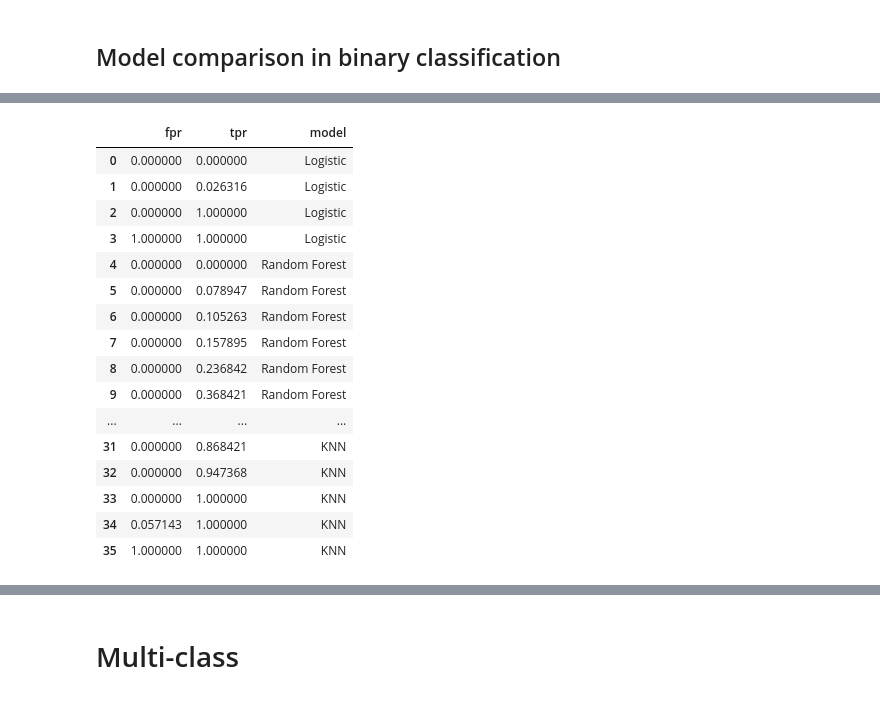
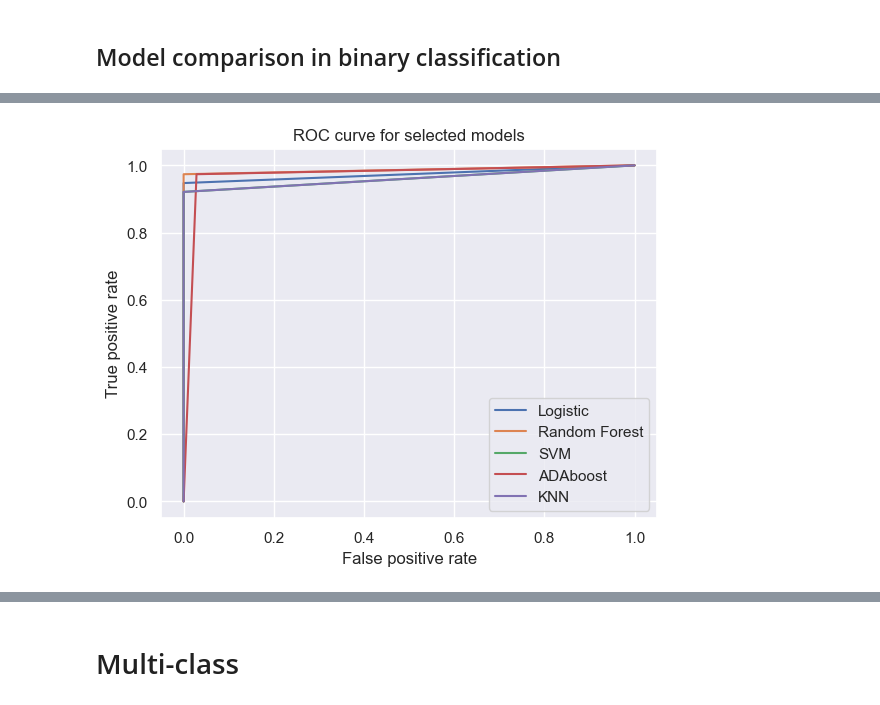
Before and after one commit to nicolagrieco00/Fall_or_not_to_fall, a Jupyter notebook: second_algo.ipynb, the cells around one changed output, grey strips where cells are left out. Drawn from its saved outputs; the diff is of its cells as text; code cells hidden in the pictures.

Commit message:
ROC curve plots adjusted

```diff
--- a/second_algo.ipynb
+++ b/second_algo.ipynb
@@ -17,7 +17,7 @@ from sklearn.naive_bayes import GaussianNB
 from sklearn.cluster import KMeans
 from xgboost import XGBClassifier
 # PERFORMANCES & METRICS
-from sklearn.metrics import confusion_matrix, accuracy_score, ConfusionMatrixDisplay, classification_report, f1_score, roc_curve, auc, balanced_accuracy_score
+from sklearn.metrics import roc_curve, confusion_matrix, accuracy_score, ConfusionMatrixDisplay, classification_report, f1_score, roc_curve, auc, balanced_accuracy_score
 from sklearn.model_selection import GridSearchCV, RandomizedSearchCV, RepeatedKFold, cross_val_score, cross_val_predict, RepeatedStratifiedKFold
 from sklearn.inspection import DecisionBoundaryDisplay
 from sklearn.inspection import permutation_importance
@@ -28,6 +28,7 @@ import pandas as pd
 import matplotlib.pyplot as plt
 import seaborn as sns
 import warnings
+from collections import defaultdict
 
 
 #### CLASSIFIERS BEST FIT ##############################################################################################################
@@ -385,8 +386,38 @@ def plot_feature_importance(importance,names,model_type):
     plt.title(model_type + 'FEATURE IMPORTANCE')
     plt.xlabel('VIF')
     plt.ylabel('FEATURE NAMES')
+    plt.show()
 
 
+def model_comparison(clf_list):
+    metrics = defaultdict(list)
+
+    for clf in clf_list:
+
+        y_pred = clf[1]
+        y_pred = le.transform(y_pred)
+
+        predicted_prob = clf[0].predict_proba(X_test_scaled)[:, 1]
+
+        report = classification_report(y_true=y_te, y_pred=y_pred, output_dict=True)
+
+        fpr, tpr, _ = roc_curve(y_te, y_pred, drop_intermediate=False) # For micro add .ravel() to the inputs
+        roc_auc = auc(fpr, tpr)
+        metrics['recall'].append(report['macro avg']['recall'])
+        metrics['precision'].append(report['macro avg']['precision'])
+        metrics['f1-score'].append(report['macro avg']['f1-score'])
+        metrics['accuracy'].append(report["accuracy"])
+        metrics['roc-auc'].append(roc_auc)
+
+        sns.set()
+        plt.plot(fpr,tpr)
+
+    plt.legend([clf[2] for clf in clf_list])
+    plt.title("ROC curve for selected models")
+    plt.ylabel("True positive rate")
+    plt.xlabel("False positive rate")
+    plt.show()
+    return metrics
 #### PREPROCESSING ######################################################################################################################
 
 def resampling_strategy(df, labels):
@@ -799,20 +731,0 @@ display.plot()
-# %%
-roc_df
-# %% [output]
-|  | fpr | tpr | model |
-| 0 | 0.000000 | 0.000000 | Logistic |
-| 1 | 0.000000 | 0.026316 | Logistic |
-| 2 | 0.000000 | 1.000000 | Logistic |
-| 3 | 1.000000 | 1.000000 | Logistic |
-| 4 | 0.000000 | 0.000000 | Random Forest |
-| 5 | 0.000000 | 0.078947 | Random Forest |
-| 6 | 0.000000 | 0.105263 | Random Forest |
-| 7 | 0.000000 | 0.157895 | Random Forest |
-| 8 | 0.000000 | 0.236842 | Random Forest |
-| 9 | 0.000000 | 0.368421 | Random Forest |
-| ... | ... | ... | ... |
-| 31 | 0.000000 | 0.868421 | KNN |
-| 32 | 0.000000 | 0.947368 | KNN |
-| 33 | 0.000000 | 1.000000 | KNN |
-| 34 | 0.057143 | 1.000000 | KNN |
-| 35 | 1.000000 | 1.000000 | KNN |
@@ -818,0 +740,4 @@ roc_df
+# %%
+metrics = model_comparison(clf_list)
+# %% [output]
+[figure, added]
```
Also changed, not shown: parts of 9 cells of this notebook.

************

= Required action =
Could you set down the records above exactly, skipping any picture?

= Finished task =
Before and after one commit to nicolagrieco00/Fall_or_not_to_fall, a Jupyter notebook: second_algo.ipynb, the cells around one changed output, grey strips where cells are left out. Drawn from its saved outputs; the diff is of its cells as text; code cells hidden in the pictures.

Commit message:
ROC curve plots adjusted

```diff
--- a/second_algo.ipynb
+++ b/second_algo.ipynb
@@ -17,7 +17,7 @@ from sklearn.naive_bayes import GaussianNB
 from sklearn.cluster import KMeans
 from xgboost import XGBClassifier
 # PERFORMANCES & METRICS
-from sklearn.metrics import confusion_matrix, accuracy_score, ConfusionMatrixDisplay, classification_report, f1_score, roc_curve, auc, balanced_accuracy_score
+from sklearn.metrics import roc_curve, confusion_matrix, accuracy_score, ConfusionMatrixDisplay, classification_report, f1_score, roc_curve, auc, balanced_accuracy_score
 from sklearn.model_selection import GridSearchCV, RandomizedSearchCV, RepeatedKFold, cross_val_score, cross_val_predict, RepeatedStratifiedKFold
 from sklearn.inspection import DecisionBoundaryDisplay
 from sklearn.inspection import permutation_importance
@@ -28,6 +28,7 @@ import pandas as pd
 import matplotlib.pyplot as plt
 import seaborn as sns
 import warnings
+from collections import defaultdict
 
 
 #### CLASSIFIERS BEST FIT ##############################################################################################################
@@ -385,8 +386,38 @@ def plot_feature_importance(importance,names,model_type):
     plt.title(model_type + 'FEATURE IMPORTANCE')
     plt.xlabel('VIF')
     plt.ylabel('FEATURE NAMES')
+    plt.show()
 
 
+def model_comparison(clf_list):
+    metrics = defaultdict(list)
+
+    for clf in clf_list:
+
+        y_pred = clf[1]
+        y_pred = le.transform(y_pred)
+
+        predicted_prob = clf[0].predict_proba(X_test_scaled)[:, 1]
+
+        report = classification_report(y_true=y_te, y_pred=y_pred, output_dict=True)
+
+        fpr, tpr, _ = roc_curve(y_te, y_pred, drop_intermediate=False) # For micro add .ravel() to the inputs
+        roc_auc = auc(fpr, tpr)
+        metrics['recall'].append(report['macro avg']['recall'])
+        metrics['precision'].append(report['macro avg']['precision'])
+        metrics['f1-score'].append(report['macro avg']['f1-score'])
+        metrics['accuracy'].append(report["accuracy"])
+        metrics['roc-auc'].append(roc_auc)
+
+        sns.set()
+        plt.plot(fpr,tpr)
+
+    plt.legend([clf[2] for clf in clf_list])
+    plt.title("ROC curve for selected models")
+    plt.ylabel("True positive rate")
+    plt.xlabel("False positive rate")
+    plt.show()
+    return metrics
 #### PREPROCESSING ######################################################################################################################
 
 def resampling_strategy(df, labels):
@@ -799,20 +731,0 @@ display.plot()
-# %%
-roc_df
-# %% [output]
-|  | fpr | tpr | model |
-| 0 | 0.000000 | 0.000000 | Logistic |
-| 1 | 0.000000 | 0.026316 | Logistic |
-| 2 | 0.000000 | 1.000000 | Logistic |
-| 3 | 1.000000 | 1.000000 | Logistic |
-| 4 | 0.000000 | 0.000000 | Random Forest |
-| 5 | 0.000000 | 0.078947 | Random Forest |
-| 6 | 0.000000 | 0.105263 | Random Forest |
-| 7 | 0.000000 | 0.157895 | Random Forest |
-| 8 | 0.000000 | 0.236842 | Random Forest |
-| 9 | 0.000000 | 0.368421 | Random Forest |
-| ... | ... | ... | ... |
-| 31 | 0.000000 | 0.868421 | KNN |
-| 32 | 0.000000 | 0.947368 | KNN |
-| 33 | 0.000000 | 1.000000 | KNN |
-| 34 | 0.057143 | 1.000000 | KNN |
-| 35 | 1.000000 | 1.000000 | KNN |
@@ -818,0 +740,4 @@ roc_df
+# %%
+metrics = model_comparison(clf_list)
+# %% [output]
+[figure, added]
```
Also changed, not shown: parts of 9 cells of this notebook.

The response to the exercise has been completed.